REQUIRED WORK:
Each entry needs to be given again, character for character.

***** DATA LISTING *****

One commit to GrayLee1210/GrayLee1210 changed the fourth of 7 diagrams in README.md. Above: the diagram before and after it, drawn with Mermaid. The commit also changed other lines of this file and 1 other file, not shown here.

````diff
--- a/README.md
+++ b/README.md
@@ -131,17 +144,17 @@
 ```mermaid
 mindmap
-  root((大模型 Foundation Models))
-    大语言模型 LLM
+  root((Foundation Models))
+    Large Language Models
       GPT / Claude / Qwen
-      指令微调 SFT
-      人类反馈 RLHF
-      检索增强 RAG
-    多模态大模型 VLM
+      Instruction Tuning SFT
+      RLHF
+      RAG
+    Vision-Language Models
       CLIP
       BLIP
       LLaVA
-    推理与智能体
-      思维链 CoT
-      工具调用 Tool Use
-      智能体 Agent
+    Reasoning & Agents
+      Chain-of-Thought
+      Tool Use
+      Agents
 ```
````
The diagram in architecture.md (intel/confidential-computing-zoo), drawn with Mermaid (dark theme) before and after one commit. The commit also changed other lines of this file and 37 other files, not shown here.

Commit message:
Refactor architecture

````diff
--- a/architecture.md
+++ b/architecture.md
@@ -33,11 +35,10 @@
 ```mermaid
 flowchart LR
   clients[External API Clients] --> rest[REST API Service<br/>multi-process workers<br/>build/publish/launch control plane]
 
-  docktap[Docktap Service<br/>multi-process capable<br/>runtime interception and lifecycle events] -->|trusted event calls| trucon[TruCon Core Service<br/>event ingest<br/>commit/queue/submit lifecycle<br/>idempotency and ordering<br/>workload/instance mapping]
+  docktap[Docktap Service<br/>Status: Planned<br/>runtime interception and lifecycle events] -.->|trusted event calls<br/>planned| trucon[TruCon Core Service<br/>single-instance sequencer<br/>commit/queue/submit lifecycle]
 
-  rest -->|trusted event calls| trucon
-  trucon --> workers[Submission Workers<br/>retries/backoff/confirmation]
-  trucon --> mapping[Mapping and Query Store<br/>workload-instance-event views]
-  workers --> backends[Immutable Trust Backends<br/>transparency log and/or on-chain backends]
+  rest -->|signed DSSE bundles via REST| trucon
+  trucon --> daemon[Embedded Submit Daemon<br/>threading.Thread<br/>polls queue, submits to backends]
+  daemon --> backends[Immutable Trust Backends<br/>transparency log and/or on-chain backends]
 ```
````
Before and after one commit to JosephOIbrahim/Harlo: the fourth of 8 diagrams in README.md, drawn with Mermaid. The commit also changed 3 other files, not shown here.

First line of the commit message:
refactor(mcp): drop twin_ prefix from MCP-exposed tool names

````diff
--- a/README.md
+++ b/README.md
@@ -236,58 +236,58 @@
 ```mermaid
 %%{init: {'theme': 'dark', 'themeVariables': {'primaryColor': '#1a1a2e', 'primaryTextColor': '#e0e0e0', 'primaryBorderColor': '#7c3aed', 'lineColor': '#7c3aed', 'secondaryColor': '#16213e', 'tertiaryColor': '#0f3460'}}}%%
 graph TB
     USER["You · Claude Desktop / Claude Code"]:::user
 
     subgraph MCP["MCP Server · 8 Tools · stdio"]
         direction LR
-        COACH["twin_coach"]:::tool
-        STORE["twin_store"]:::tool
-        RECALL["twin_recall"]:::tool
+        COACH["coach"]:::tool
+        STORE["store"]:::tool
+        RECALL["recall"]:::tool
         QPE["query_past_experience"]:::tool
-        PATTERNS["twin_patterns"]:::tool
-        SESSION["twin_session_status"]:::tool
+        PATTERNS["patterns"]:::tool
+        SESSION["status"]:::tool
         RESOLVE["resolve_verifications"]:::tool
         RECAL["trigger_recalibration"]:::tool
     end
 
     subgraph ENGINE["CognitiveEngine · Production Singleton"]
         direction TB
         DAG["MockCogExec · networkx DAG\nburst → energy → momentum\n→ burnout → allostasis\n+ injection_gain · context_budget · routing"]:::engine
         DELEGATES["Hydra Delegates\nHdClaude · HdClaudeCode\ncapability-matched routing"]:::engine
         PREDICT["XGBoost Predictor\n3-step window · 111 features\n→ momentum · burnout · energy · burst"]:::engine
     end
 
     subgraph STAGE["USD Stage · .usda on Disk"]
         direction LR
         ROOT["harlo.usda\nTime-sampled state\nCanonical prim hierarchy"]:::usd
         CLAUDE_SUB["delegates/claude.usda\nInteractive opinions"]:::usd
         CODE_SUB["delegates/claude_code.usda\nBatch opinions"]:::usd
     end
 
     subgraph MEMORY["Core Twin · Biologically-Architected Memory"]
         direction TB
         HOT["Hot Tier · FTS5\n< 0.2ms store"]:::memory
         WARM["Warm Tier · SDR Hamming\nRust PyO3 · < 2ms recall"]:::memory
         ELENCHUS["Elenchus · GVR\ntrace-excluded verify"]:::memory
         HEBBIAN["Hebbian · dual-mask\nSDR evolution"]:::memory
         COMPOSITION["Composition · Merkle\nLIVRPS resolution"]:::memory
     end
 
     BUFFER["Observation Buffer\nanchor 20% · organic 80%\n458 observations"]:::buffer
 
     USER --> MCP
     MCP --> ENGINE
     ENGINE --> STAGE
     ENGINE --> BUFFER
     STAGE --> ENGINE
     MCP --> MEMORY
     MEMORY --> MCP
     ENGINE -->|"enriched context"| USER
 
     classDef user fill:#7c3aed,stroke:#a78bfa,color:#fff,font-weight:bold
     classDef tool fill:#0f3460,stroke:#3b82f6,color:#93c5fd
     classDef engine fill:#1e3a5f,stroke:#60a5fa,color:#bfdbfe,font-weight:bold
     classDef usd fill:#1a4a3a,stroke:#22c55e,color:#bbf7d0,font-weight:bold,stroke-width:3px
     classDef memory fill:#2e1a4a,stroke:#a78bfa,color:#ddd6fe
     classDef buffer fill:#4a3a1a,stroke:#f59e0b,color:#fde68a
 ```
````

*****

EXPECTED ANSWER:
One commit to GrayLee1210/GrayLee1210 changed the fourth of 7 diagrams in README.md. Above: the diagram before and after it, drawn with Mermaid. The commit also changed other lines of this file and 1 other file, not shown here.

````diff
--- a/README.md
+++ b/README.md
@@ -131,17 +144,17 @@
 ```mermaid
 mindmap
-  root((大模型 Foundation Models))
-    大语言模型 LLM
+  root((Foundation Models))
+    Large Language Models
       GPT / Claude / Qwen
-      指令微调 SFT
-      人类反馈 RLHF
-      检索增强 RAG
-    多模态大模型 VLM
+      Instruction Tuning SFT
+      RLHF
+      RAG
+    Vision-Language Models
       CLIP
       BLIP
       LLaVA
-    推理与智能体
-      思维链 CoT
-      工具调用 Tool Use
-      智能体 Agent
+    Reasoning & Agents
+      Chain-of-Thought
+      Tool Use
+      Agents
 ```
````
The diagram in architecture.md (intel/confidential-computing-zoo), drawn with Mermaid (dark theme) before and after one commit. The commit also changed other lines of this file and 37 other files, not shown here.

Commit message:
Refactor architecture

````diff
--- a/architecture.md
+++ b/architecture.md
@@ -33,11 +35,10 @@
 ```mermaid
 flowchart LR
   clients[External API Clients] --> rest[REST API Service<br/>multi-process workers<br/>build/publish/launch control plane]
 
-  docktap[Docktap Service<br/>multi-process capable<br/>runtime interception and lifecycle events] -->|trusted event calls| trucon[TruCon Core Service<br/>event ingest<br/>commit/queue/submit lifecycle<br/>idempotency and ordering<br/>workload/instance mapping]
+  docktap[Docktap Service<br/>Status: Planned<br/>runtime interception and lifecycle events] -.->|trusted event calls<br/>planned| trucon[TruCon Core Service<br/>single-instance sequencer<br/>commit/queue/submit lifecycle]
 
-  rest -->|trusted event calls| trucon
-  trucon --> workers[Submission Workers<br/>retries/backoff/confirmation]
-  trucon --> mapping[Mapping and Query Store<br/>workload-instance-event views]
-  workers --> backends[Immutable Trust Backends<br/>transparency log and/or on-chain backends]
+  rest -->|signed DSSE bundles via REST| trucon
+  trucon --> daemon[Embedded Submit Daemon<br/>threading.Thread<br/>polls queue, submits to backends]
+  daemon --> backends[Immutable Trust Backends<br/>transparency log and/or on-chain backends]
 ```
````
Before and after one commit to JosephOIbrahim/Harlo: the fourth of 8 diagrams in README.md, drawn with Mermaid. The commit also changed 3 other files, not shown here.

First line of the commit message:
refactor(mcp): drop twin_ prefix from MCP-exposed tool names

````diff
--- a/README.md
+++ b/README.md
@@ -236,58 +236,58 @@
 ```mermaid
 %%{init: {'theme': 'dark', 'themeVariables': {'primaryColor': '#1a1a2e', 'primaryTextColor': '#e0e0e0', 'primaryBorderColor': '#7c3aed', 'lineColor': '#7c3aed', 'secondaryColor': '#16213e', 'tertiaryColor': '#0f3460'}}}%%
 graph TB
     USER["You · Claude Desktop / Claude Code"]:::user
 
     subgraph MCP["MCP Server · 8 Tools · stdio"]
         direction LR
-        COACH["twin_coach"]:::tool
-        STORE["twin_store"]:::tool
-        RECALL["twin_recall"]:::tool
+        COACH["coach"]:::tool
+        STORE["store"]:::tool
+        RECALL["recall"]:::tool
         QPE["query_past_experience"]:::tool
-        PATTERNS["twin_patterns"]:::tool
-        SESSION["twin_session_status"]:::tool
+        PATTERNS["patterns"]:::tool
+        SESSION["status"]:::tool
         RESOLVE["resolve_verifications"]:::tool
         RECAL["trigger_recalibration"]:::tool
     end
 
     subgraph ENGINE["CognitiveEngine · Production Singleton"]
         direction TB
         DAG["MockCogExec · networkx DAG\nburst → energy → momentum\n→ burnout → allostasis\n+ injection_gain · context_budget · routing"]:::engine
         DELEGATES["Hydra Delegates\nHdClaude · HdClaudeCode\ncapability-matched routing"]:::engine
         PREDICT["XGBoost Predictor\n3-step window · 111 features\n→ momentum · burnout · energy · burst"]:::engine
     end
 
     subgraph STAGE["USD Stage · .usda on Disk"]
         direction LR
         ROOT["harlo.usda\nTime-sampled state\nCanonical prim hierarchy"]:::usd
         CLAUDE_SUB["delegates/claude.usda\nInteractive opinions"]:::usd
         CODE_SUB["delegates/claude_code.usda\nBatch opinions"]:::usd
     end
 
     subgraph MEMORY["Core Twin · Biologically-Architected Memory"]
         direction TB
         HOT["Hot Tier · FTS5\n< 0.2ms store"]:::memory
         WARM["Warm Tier · SDR Hamming\nRust PyO3 · < 2ms recall"]:::memory
         ELENCHUS["Elenchus · GVR\ntrace-excluded verify"]:::memory
         HEBBIAN["Hebbian · dual-mask\nSDR evolution"]:::memory
         COMPOSITION["Composition · Merkle\nLIVRPS resolution"]:::memory
     end
 
     BUFFER["Observation Buffer\nanchor 20% · organic 80%\n458 observations"]:::buffer
 
     USER --> MCP
     MCP --> ENGINE
     ENGINE --> STAGE
     ENGINE --> BUFFER
     STAGE --> ENGINE
     MCP --> MEMORY
     MEMORY --> MCP
     ENGINE -->|"enriched context"| USER
 
     classDef user fill:#7c3aed,stroke:#a78bfa,color:#fff,font-weight:bold
     classDef tool fill:#0f3460,stroke:#3b82f6,color:#93c5fd
     classDef engine fill:#1e3a5f,stroke:#60a5fa,color:#bfdbfe,font-weight:bold
     classDef usd fill:#1a4a3a,stroke:#22c55e,color:#bbf7d0,font-weight:bold,stroke-width:3px
     classDef memory fill:#2e1a4a,stroke:#a78bfa,color:#ddd6fe
     classDef buffer fill:#4a3a1a,stroke:#f59e0b,color:#fde68a
 ```
````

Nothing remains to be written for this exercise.